mumps; fever; sore throat; glands; nausea; swelling; infection; immunisation;
What is mumps?
Mumps is an infection which affects the glands that make your saliva (the parotid glands). It is caused by a virus called a paramyxovirus (say para- mix- oh-virus).
It can cause swelling of one or both parotid glands (say parrot-id). You can find these if you feel just below and in front of your ears.
What mumps looks like
More than half the children who get mumps don't know they've got it as they don't feel unwell.
The rest may:
- feel ill, have a fever, have a headache and not want to eat.
- have swollen parotid glands after a couple of days.
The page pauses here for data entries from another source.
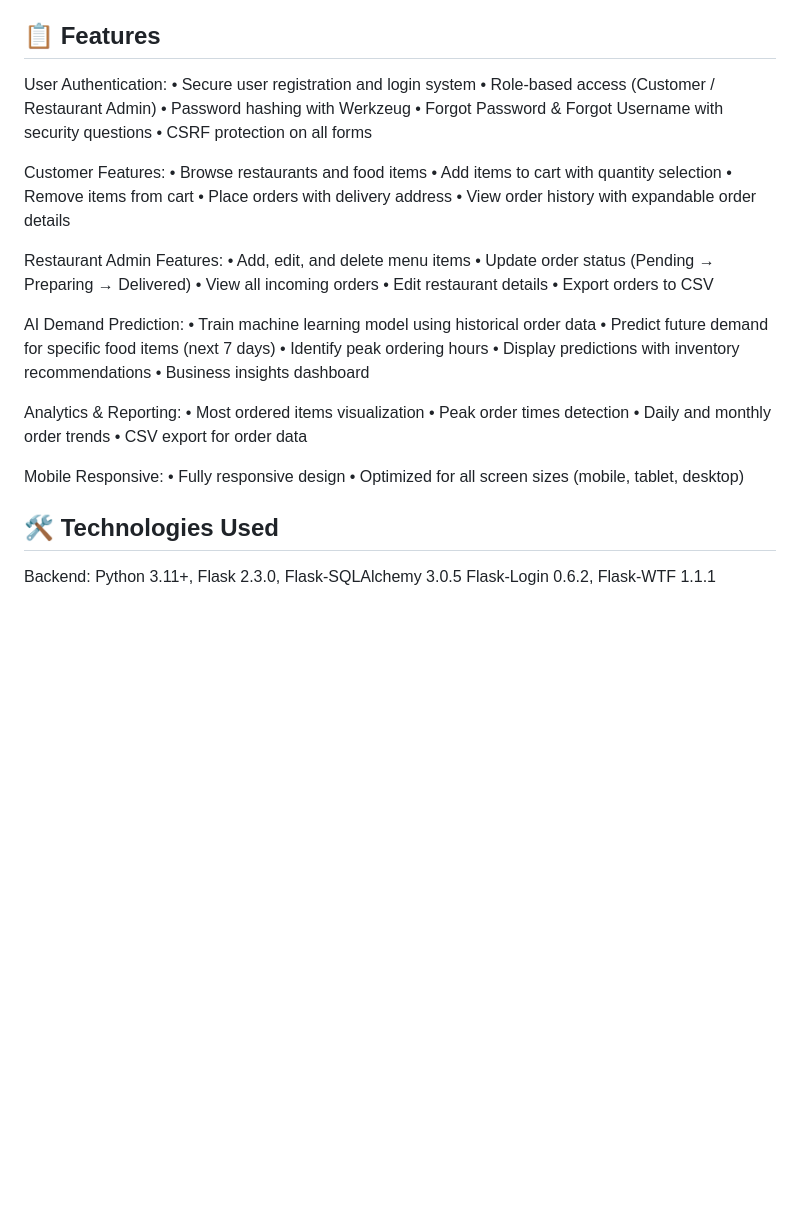
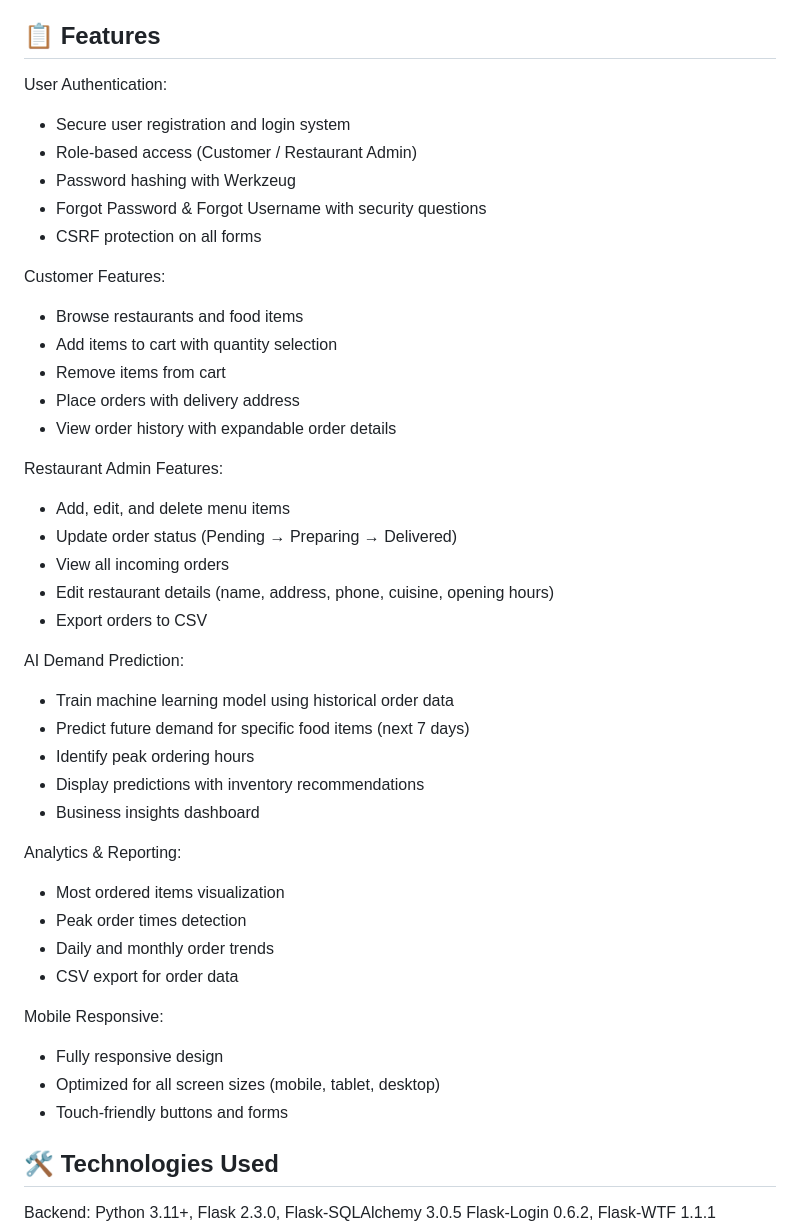
Before and after one commit to Afaq1267/Online-Food-Ordering-System-with-AI, a Markdown page: README.md, the part around the change. Drawn GitHub-style; blank space fills up the shorter version.

```diff
--- a/README.md
+++ b/README.md
@@ -8,42 +8,43 @@ A full-featured web-based food ordering system with integrated machine learning
 -----------
 
 User Authentication:
-• Secure user registration and login system
-• Role-based access (Customer / Restaurant Admin)
-• Password hashing with Werkzeug
-• Forgot Password & Forgot Username with security questions
-• CSRF protection on all forms
+- Secure user registration and login system
+- Role-based access (Customer / Restaurant Admin)
+- Password hashing with Werkzeug
+- Forgot Password & Forgot Username with security questions
+- CSRF protection on all forms
 
 Customer Features:
-• Browse restaurants and food items
-• Add items to cart with quantity selection
-• Remove items from cart
-• Place orders with delivery address
-• View order history with expandable order details
+- Browse restaurants and food items
+- Add items to cart with quantity selection
+- Remove items from cart
+- Place orders with delivery address
+- View order history with expandable order details
 
 Restaurant Admin Features:
-• Add, edit, and delete menu items
-• Update order status (Pending → Preparing → Delivered)
-• View all incoming orders
-• Edit restaurant details
-• Export orders to CSV
+- Add, edit, and delete menu items
+- Update order status (Pending → Preparing → Delivered)
+- View all incoming orders
+- Edit restaurant details (name, address, phone, cuisine, opening hours)
+- Export orders to CSV
 
 AI Demand Prediction:
-• Train machine learning model using historical order data
-• Predict future demand for specific food items (next 7 days)
-• Identify peak ordering hours
-• Display predictions with inventory recommendations
-• Business insights dashboard
+- Train machine learning model using historical order data
+- Predict future demand for specific food items (next 7 days)
+- Identify peak ordering hours
+- Display predictions with inventory recommendations
+- Business insights dashboard
 
 Analytics & Reporting:
-• Most ordered items visualization
-• Peak order times detection
-• Daily and monthly order trends
-• CSV export for order data
+- Most ordered items visualization
+- Peak order times detection
+- Daily and monthly order trends
+- CSV export for order data
 
 Mobile Responsive:
-• Fully responsive design
-• Optimized for all screen sizes (mobile, tablet, desktop)
+- Fully responsive design
+- Optimized for all screen sizes (mobile, tablet, desktop)
+- Touch-friendly buttons and forms
 
 
 🛠️ Technologies Used
```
This can be on one or both sides of the face.
- have worse headaches after a few days.
- want to be in a darkened room away from bright light.
- feel nauseous (say nor-see-us) or even throw up. (Nauseous means that you feel like you could throw up).
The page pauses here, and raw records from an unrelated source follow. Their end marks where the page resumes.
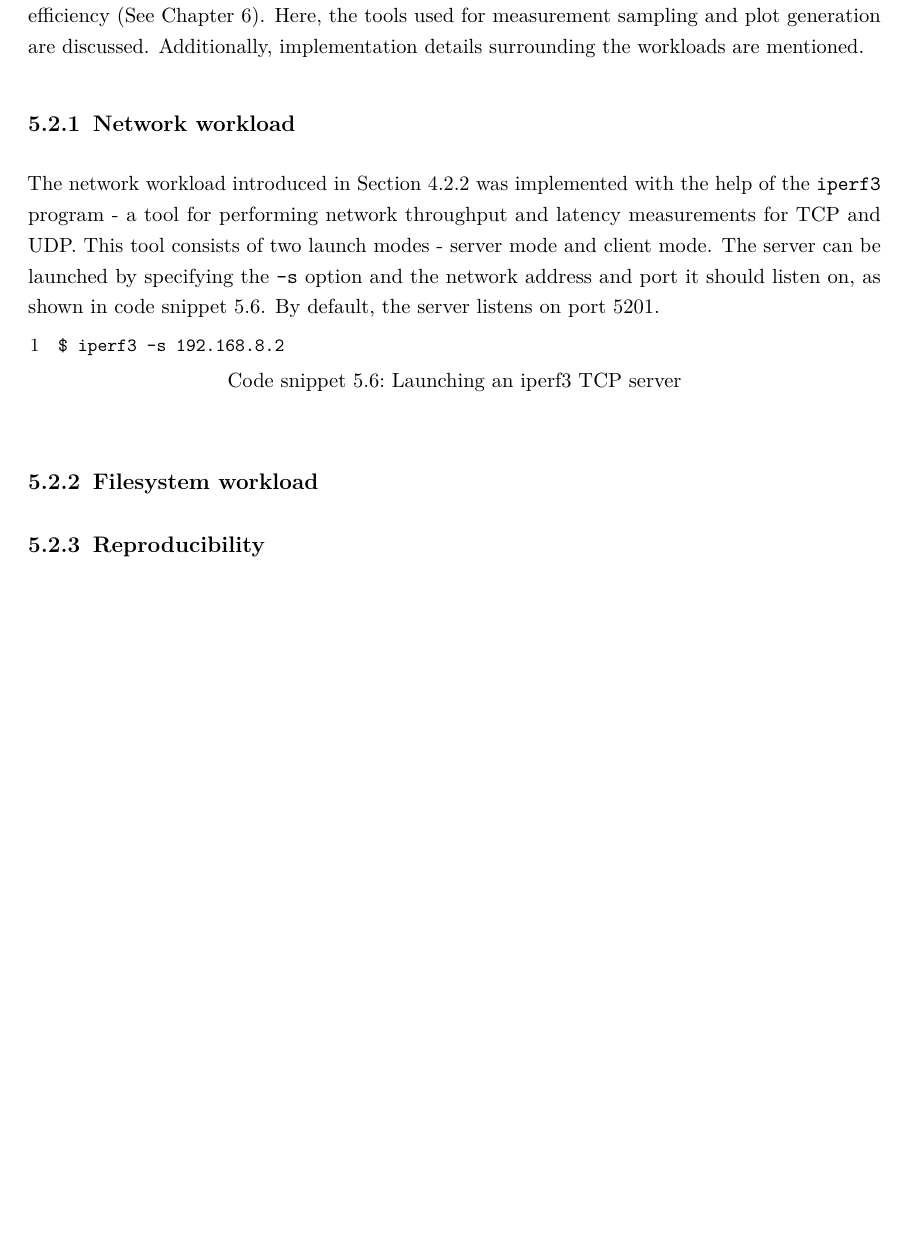
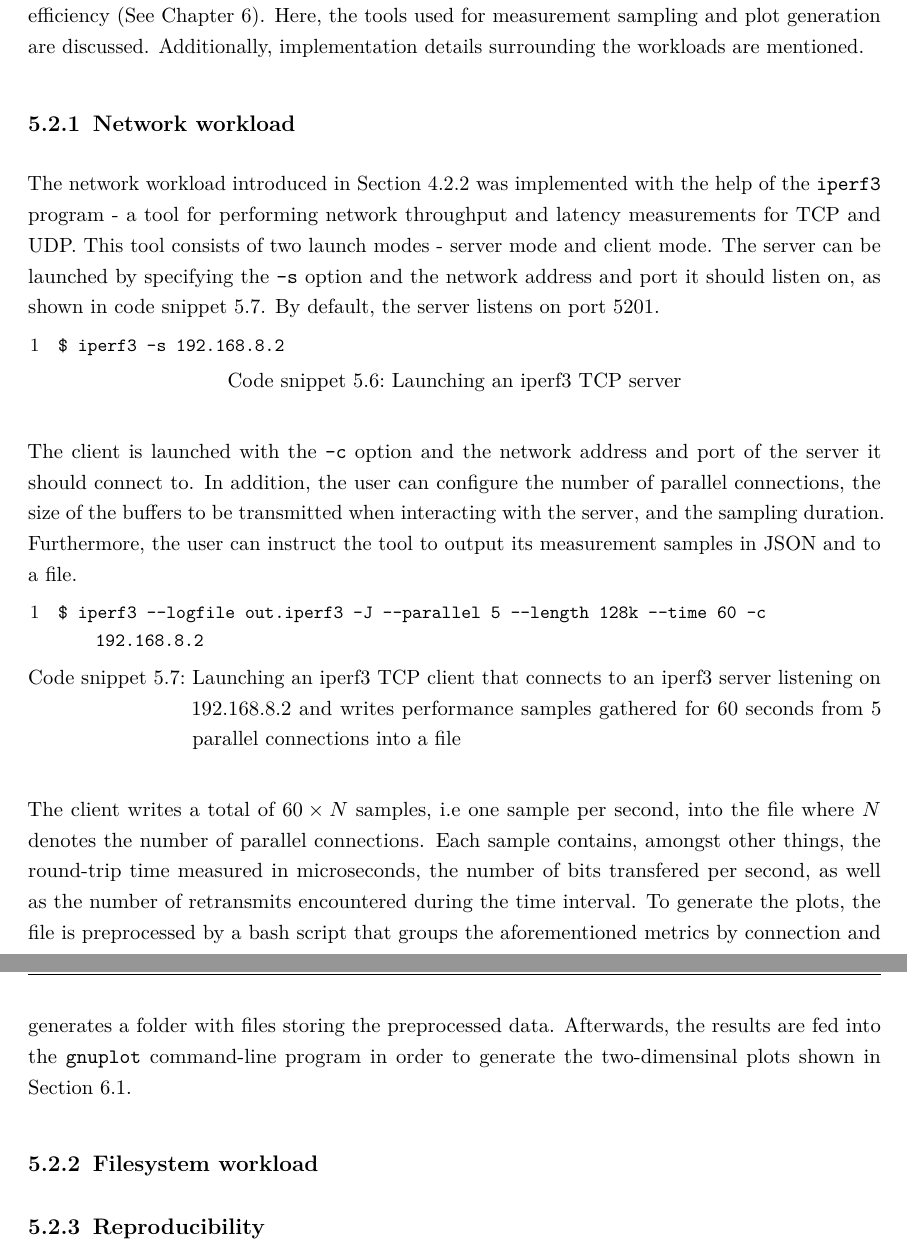
Before and after one commit to ubiquitousbyte/lxc-research, a LaTeX thesis (docs/thesis/main.tex, which reads docs/thesis/chapters/implementation.tex): part of page 37 of 56 before the commit and two parts of pages 37 and 38 of 57 after it, the two joined at a grey line, cut so that both start at the same text, the shorter picture padded with empty space. Compiled offline with pdfLaTeX.

Commit message:
more text

```diff
--- a/docs/thesis/chapters/implementation.tex
+++ b/docs/thesis/chapters/implementation.tex
@@ -367,7 +367,20 @@ By default, the server listens on port $5201$.
 \begin{lstlisting}[label={code:implementation/benchmark/network-workload}, style=bash, caption={Launching an iperf3 TCP server}]
 $ iperf3 -s 192.168.8.2
 \end{lstlisting}
-
+The client is launched with the \verb|-c| option and the network address and port
+of the server it should connect to. In addition, the user can configure the
+number of parallel connections, the size of the buffers to be transmitted
+when interacting with the server, and the sampling duration. Furthermore,
+the user can instruct the tool to output its measurement samples in JSON and to a file.
+\begin{lstlisting}[label={code:implementation/benchmark/network-workload}, style=bash, caption={Launching an iperf3 TCP client that connects to an iperf3 server listening on 192.168.8.2 and writes performance samples gathered for 60 seconds from 5 parallel connections into a file}]
+$ iperf3 --logfile out.iperf3 -J --parallel 5 --length 128k --time 60 -c 192.168.8.2
+\end{lstlisting}
+The client writes a total of $60 \times N$ samples, i.e one sample per second, into the file where $N$ denotes the number of
+parallel connections. Each sample contains, amongst other things, the round-trip time measured in microseconds, the
+number of bits transfered per second, as well as the number of retransmits encountered during the time interval.
+To generate the plots, the file is preprocessed by a bash script that groups the aforementioned metrics
+by connection and generates a folder with files storing the preprocessed data. Afterwards, the results are fed into the
+\verb|gnuplot| command-line program in order to generate the two-dimensinal plots shown in Section \ref{ch:experiment/network}.
 
 \subsection{Filesystem workload}
 \subsection{Reproducibility}
```
Also changed, not shown: docs/thesis/chapters/experiment.tex (+3 -0 lines).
Usually the swelling goes down after 5 to 10 days.
In very rare cases mumps can lead to other problems. If men or boys who have gone through puberty get mumps they could also get swelling of one or both testes (say test-eez). There is a very small chance that this could stop the male making sperm and having children.
Girls who get mumps after puberty may get the same infection in an ovary, but this doesn't stop them being able to have children.
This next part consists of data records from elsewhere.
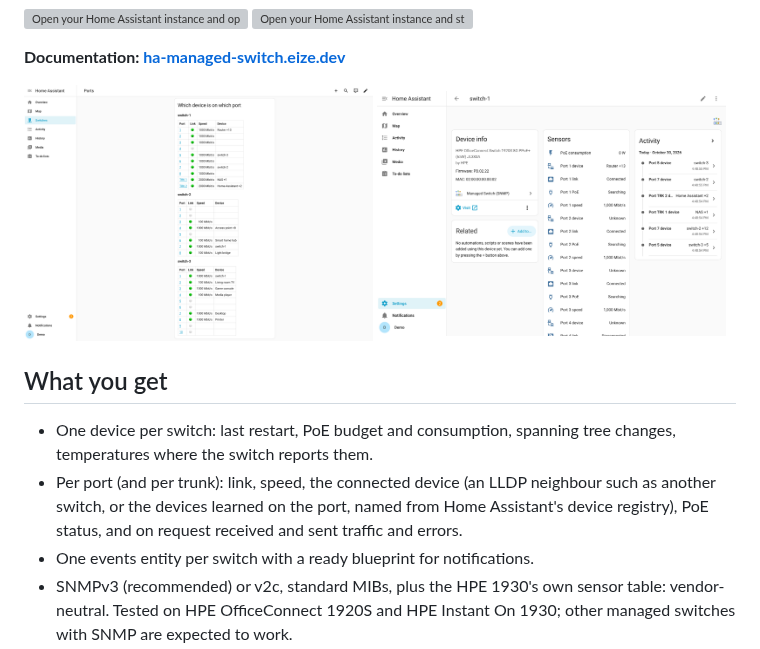
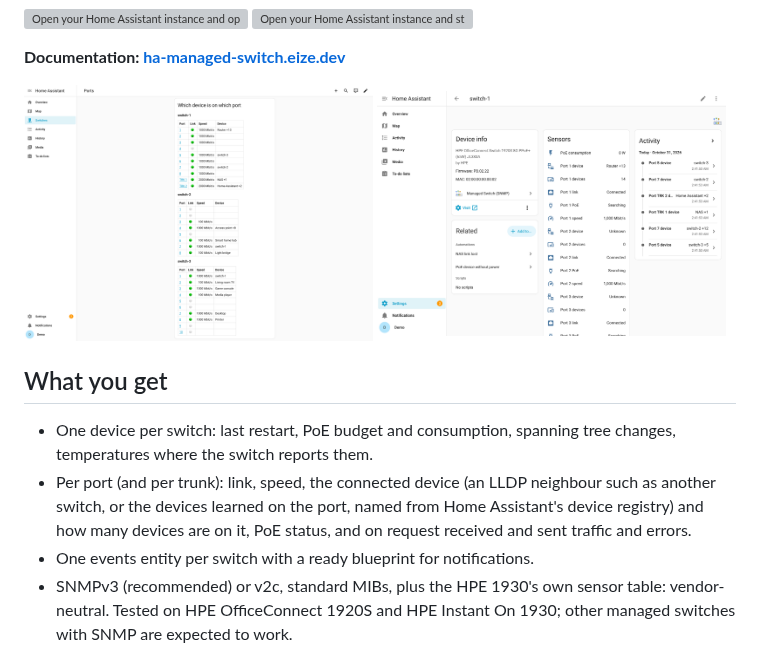
Before and after one commit to eizedev/ha-managed-switch, a Markdown page: README.md, the part around the change. Rendered like a GitHub page; pictures changed too: docs/assets/screenshots/device-switch.png; grey boxes are pictures that could not be loaded.

Commit message:
feat: a devices count per port, 0 on an empty port (0.5.0) (#29)
Fixes #28

Co-authored-by: Claude Opus 5.5 <noreply@anthropic.com>

```diff
--- a/README.md
+++ b/README.md
@@ -31,7 +31,8 @@ only: it never changes a setting.
   temperatures where the switch reports them.
 - Per port (and per trunk): link, speed, the connected device (an LLDP neighbour such as
   another switch, or the devices learned on the port, named from Home Assistant's device
-  registry), PoE status, and on request received and sent traffic and errors.
+  registry) and how many devices are on it, PoE status, and on request received and sent
+  traffic and errors.
 - One events entity per switch with a ready blueprint for notifications.
 - SNMPv3 (recommended) or v2c, standard MIBs, plus the HPE 1930's own sensor table:
   vendor-neutral. Tested on HPE OfficeConnect 1920S and HPE Instant On 1930; other managed
```
Also changed, not shown: CHANGELOG.md (+8 -0 lines), docs/entities.md (+1 -0 lines), 7 other files.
How mumps spreads
Someone who has mumps is infectious from about 6 days before they start to feel unwell until about 9 days after.
When an infected person sneezes or coughs, the droplets of saliva fly out for a very long way. The virus shoots out too and can infect anyone in the area that it lands on.
The droplets can also land on surfaces so it's important to have clean hands before you eat, or put your fingers near your mouth. That's why mumps can spread so rapidly among young children.
Used tissues can also spread viruses, so leaving them lying around is not a good idea. Flushing them down the loo is a good way to get rid of germy tissues.
Miss out on mumps
Mumps was thought of as a childhood disease but it can be more dangerous to get mumps when you are older, especially if you have not been immunised against it.
The best way to miss out on mumps is to be immunised against it. If you were born in Australia then you have probably had the MMR immunisations, (Measles, Mumps and Rubella when you were a baby and again before you started school.
The immunisation program has been going for a long time in this country and that is why there are very few people getting sick from these so-called 'childhood' illnesses which used to cause many young children to be really sick or even die.
Always wash your hands before you eat.
Dr Kate says
If you were not born in Australia then check with mum, dad or whoever cares for you to find out if all your immunisations or 'shots' as they are sometimes called, are up to date.
The MMR immunisation is free in Australia, as are many other immunisations which help to keep kids safe from many serious infections which used to make people very sick and even die. We can thank clever scientists and doctors who find ways to keep us safe.
Head aches, neck swollen too.
I don't know what to do.
I want to throw up
Don't want to get up.
Look in the mirror and see
I look more like a hamster than me!
We've provided this information to help you to understand important things about staying healthy and happy. However, if you feel sick or unhappy, it is important to tell your mum or dad, a teacher or another grown-up.